The signature holes at Cedar Knob are the 10th and 18th, both veering left-to-right through a corridor of tall evergreens and both requiring a well-pitched shot over water, either off the tee or in the approach.
In 2019 rates varied from $23 (9 holes, walking, Mon-Fri) to $59 (18 holes, riding, Sat-Sun).
12. Scantic River State Park
A tributary of the Connecticut River, the Scantic River is fed by tributaries in Massachusetts and flows through Somers, Enfield and East Windsor.
The linear state park in three separate parcels along its banks was first mooted more than 50 years ago and has grown steadily over the last 20 years.
In 2019 the park was a little under 800 acres but is expected to more than double in size.
There’s a convenient access point and small parking lot on Hazard Avenue, a short way west of Somers proper.
Being close to the river banks the trails are light, but also well-worn, through a remote piece of wooded riverside.
13. Four Town Fair
Over four days on the second weekend of September, the Fair Grounds in Somers host an agricultural extravaganza with roots that go back to a cattle show in the 1830s.
This would make it the oldest country fair, not just in New England but maybe the whole country.
The four towns in the title are East Windsor, Ellington, Enfield and Somers, and the event would rotate between these locations before a permanent site was bought in Somers in 1960. Livestock shows and competitions are still integral to the Four Town Fair, but there are also contests of all descriptions, from oxen, horse and pony-drawing to women’s skillet throwing and pie eating.
On the Saturday the main event is a parade from Main Street to the fair grounds, and each evening is rounded off with live music.
And since this is a country fair there’s lots of indulgent food and drink options like fried dough and freshly squeezed lemonade.
14. Somersville Historic District
In the west of Somers is a community that grew up around a mill by the Scantic River.
That mill, producing textiles starting in the 1830s, has long since been destroyed by fire, but its memory survives in the buildings constructed on Maple Street and Main Street to the north.
One fascinating early holdover is Ye Olde Blacksmith (75 Maple Street), a former blacksmith’s forge from the start of the 19th century, thought to have survived because it was built from local brownstone instead of wood.
After the mill was bought by the Somersville Manufacturing Company in 1879 lots of multi-unit and tenement houses were constructed for workers, almost 30 of which remain on Main Street and Quality Avenue.
The duplexes along Quality Avenue still have their original clapboarding and dainty late-Victorian flourishes.
15. Shallowbrook Equestrian Center
In a town with a real country flavor like Somers, horseback riding is an essential pastime.

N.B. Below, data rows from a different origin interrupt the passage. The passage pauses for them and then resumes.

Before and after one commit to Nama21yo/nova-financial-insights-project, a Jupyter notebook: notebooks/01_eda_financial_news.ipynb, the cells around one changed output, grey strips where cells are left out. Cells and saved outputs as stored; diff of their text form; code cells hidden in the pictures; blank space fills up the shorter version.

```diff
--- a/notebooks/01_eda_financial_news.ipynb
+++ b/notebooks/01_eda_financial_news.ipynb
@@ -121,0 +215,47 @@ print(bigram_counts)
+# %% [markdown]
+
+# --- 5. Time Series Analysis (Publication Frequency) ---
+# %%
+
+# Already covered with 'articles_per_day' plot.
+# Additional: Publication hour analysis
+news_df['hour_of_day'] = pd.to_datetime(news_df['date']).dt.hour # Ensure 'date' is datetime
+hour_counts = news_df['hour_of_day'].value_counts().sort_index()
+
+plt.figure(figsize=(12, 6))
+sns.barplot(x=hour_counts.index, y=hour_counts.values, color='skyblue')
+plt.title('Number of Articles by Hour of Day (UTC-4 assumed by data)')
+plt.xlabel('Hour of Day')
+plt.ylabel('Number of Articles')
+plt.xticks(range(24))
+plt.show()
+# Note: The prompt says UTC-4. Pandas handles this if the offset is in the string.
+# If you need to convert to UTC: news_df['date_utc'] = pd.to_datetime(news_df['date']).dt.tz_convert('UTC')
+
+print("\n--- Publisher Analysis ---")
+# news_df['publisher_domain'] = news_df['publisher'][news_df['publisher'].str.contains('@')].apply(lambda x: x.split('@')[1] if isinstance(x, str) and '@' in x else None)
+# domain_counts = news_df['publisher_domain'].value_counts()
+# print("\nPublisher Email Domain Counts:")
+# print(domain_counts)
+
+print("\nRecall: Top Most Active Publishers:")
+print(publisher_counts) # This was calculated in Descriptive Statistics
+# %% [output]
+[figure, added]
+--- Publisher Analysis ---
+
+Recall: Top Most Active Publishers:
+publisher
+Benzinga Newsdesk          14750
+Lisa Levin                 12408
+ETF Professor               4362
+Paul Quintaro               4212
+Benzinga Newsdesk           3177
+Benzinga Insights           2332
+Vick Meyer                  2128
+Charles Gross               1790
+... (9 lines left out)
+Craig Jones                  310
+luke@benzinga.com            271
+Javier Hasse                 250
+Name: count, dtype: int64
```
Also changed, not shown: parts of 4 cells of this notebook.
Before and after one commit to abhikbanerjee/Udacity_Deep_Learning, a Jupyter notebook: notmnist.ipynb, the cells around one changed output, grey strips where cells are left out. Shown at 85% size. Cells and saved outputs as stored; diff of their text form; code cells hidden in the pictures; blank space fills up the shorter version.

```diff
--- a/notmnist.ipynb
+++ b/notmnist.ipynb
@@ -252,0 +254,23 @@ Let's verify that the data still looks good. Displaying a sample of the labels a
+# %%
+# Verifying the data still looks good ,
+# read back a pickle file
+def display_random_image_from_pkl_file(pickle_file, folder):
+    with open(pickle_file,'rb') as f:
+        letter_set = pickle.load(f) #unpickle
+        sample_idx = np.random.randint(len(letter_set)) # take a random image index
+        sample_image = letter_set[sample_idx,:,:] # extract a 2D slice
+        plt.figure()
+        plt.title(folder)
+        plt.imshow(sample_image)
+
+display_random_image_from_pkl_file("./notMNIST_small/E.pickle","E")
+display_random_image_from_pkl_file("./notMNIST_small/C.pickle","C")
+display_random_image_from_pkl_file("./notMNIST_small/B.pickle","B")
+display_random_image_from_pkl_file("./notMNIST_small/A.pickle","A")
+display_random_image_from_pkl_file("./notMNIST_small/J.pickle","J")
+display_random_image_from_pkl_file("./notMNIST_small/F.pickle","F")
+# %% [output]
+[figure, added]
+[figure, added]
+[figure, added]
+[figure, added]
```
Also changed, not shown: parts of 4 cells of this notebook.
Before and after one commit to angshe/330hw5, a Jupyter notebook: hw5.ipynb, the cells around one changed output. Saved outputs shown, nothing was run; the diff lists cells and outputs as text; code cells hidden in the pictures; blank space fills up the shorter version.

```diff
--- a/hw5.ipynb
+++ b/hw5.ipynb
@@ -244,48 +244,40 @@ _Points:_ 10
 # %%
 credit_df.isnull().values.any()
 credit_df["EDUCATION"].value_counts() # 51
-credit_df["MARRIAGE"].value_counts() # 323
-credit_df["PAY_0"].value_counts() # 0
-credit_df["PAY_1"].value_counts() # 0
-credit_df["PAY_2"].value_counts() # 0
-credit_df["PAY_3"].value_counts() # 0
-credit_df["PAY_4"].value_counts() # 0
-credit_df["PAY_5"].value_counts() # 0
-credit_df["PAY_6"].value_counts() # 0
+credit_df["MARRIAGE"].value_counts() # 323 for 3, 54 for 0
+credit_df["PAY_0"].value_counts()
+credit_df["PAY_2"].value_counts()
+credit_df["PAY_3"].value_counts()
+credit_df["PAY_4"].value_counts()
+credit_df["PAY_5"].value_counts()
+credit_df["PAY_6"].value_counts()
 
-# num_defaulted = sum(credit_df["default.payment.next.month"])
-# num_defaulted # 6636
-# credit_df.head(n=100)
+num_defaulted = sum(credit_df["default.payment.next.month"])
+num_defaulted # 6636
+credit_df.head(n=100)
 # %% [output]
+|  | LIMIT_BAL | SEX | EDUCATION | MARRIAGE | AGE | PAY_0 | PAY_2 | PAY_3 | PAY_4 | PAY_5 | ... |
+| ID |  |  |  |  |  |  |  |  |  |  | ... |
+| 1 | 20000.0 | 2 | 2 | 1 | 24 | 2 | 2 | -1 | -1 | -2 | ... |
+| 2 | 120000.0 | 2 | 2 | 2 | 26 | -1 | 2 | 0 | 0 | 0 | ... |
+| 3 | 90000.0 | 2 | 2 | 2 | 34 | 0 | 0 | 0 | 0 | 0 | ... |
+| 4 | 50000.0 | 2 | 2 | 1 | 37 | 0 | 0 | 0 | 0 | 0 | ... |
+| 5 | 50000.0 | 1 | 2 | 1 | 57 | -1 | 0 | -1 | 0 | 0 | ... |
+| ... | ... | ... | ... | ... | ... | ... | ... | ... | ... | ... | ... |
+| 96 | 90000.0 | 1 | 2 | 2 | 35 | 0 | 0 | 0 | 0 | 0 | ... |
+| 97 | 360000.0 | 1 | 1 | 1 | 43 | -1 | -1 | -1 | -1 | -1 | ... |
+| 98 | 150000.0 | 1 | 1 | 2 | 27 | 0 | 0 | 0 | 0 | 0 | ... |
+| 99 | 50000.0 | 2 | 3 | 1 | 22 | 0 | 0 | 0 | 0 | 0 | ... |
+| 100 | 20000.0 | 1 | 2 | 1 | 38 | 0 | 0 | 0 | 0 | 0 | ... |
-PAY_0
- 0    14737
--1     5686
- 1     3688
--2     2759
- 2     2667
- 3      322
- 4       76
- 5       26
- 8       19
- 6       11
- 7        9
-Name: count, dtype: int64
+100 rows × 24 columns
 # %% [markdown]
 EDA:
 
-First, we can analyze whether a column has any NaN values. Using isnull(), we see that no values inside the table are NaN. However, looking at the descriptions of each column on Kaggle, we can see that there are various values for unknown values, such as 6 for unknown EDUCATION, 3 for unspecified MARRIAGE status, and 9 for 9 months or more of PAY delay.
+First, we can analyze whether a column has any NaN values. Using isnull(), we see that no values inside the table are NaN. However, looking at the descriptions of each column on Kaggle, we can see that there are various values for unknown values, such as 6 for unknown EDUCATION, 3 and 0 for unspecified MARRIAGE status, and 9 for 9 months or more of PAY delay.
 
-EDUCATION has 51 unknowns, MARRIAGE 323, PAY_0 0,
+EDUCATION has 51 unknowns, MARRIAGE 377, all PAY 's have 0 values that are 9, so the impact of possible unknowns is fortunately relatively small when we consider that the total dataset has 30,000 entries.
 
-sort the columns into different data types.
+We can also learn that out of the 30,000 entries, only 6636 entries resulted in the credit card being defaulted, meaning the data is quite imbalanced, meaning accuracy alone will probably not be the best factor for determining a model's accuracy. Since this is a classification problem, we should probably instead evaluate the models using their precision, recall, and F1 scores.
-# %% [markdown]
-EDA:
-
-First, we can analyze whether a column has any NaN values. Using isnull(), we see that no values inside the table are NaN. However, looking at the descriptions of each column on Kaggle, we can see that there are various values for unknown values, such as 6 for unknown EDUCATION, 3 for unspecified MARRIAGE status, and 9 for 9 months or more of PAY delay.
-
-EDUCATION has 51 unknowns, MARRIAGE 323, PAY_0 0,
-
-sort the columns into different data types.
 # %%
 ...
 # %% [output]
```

This is reflected by companies like Shallowbrook, which was founded in 1962 and has two indoor arenas for horse shows, one of which is four stories high.
Although this all sounds very advanced, Shallowbrook offers lessons for all levels, whether you’re an absolute beginner or know how to ride but haven’t been in the saddle for years.
The center has lots of well-trained and groomed ponies and horses, but also serves as a first-rate boarding facility.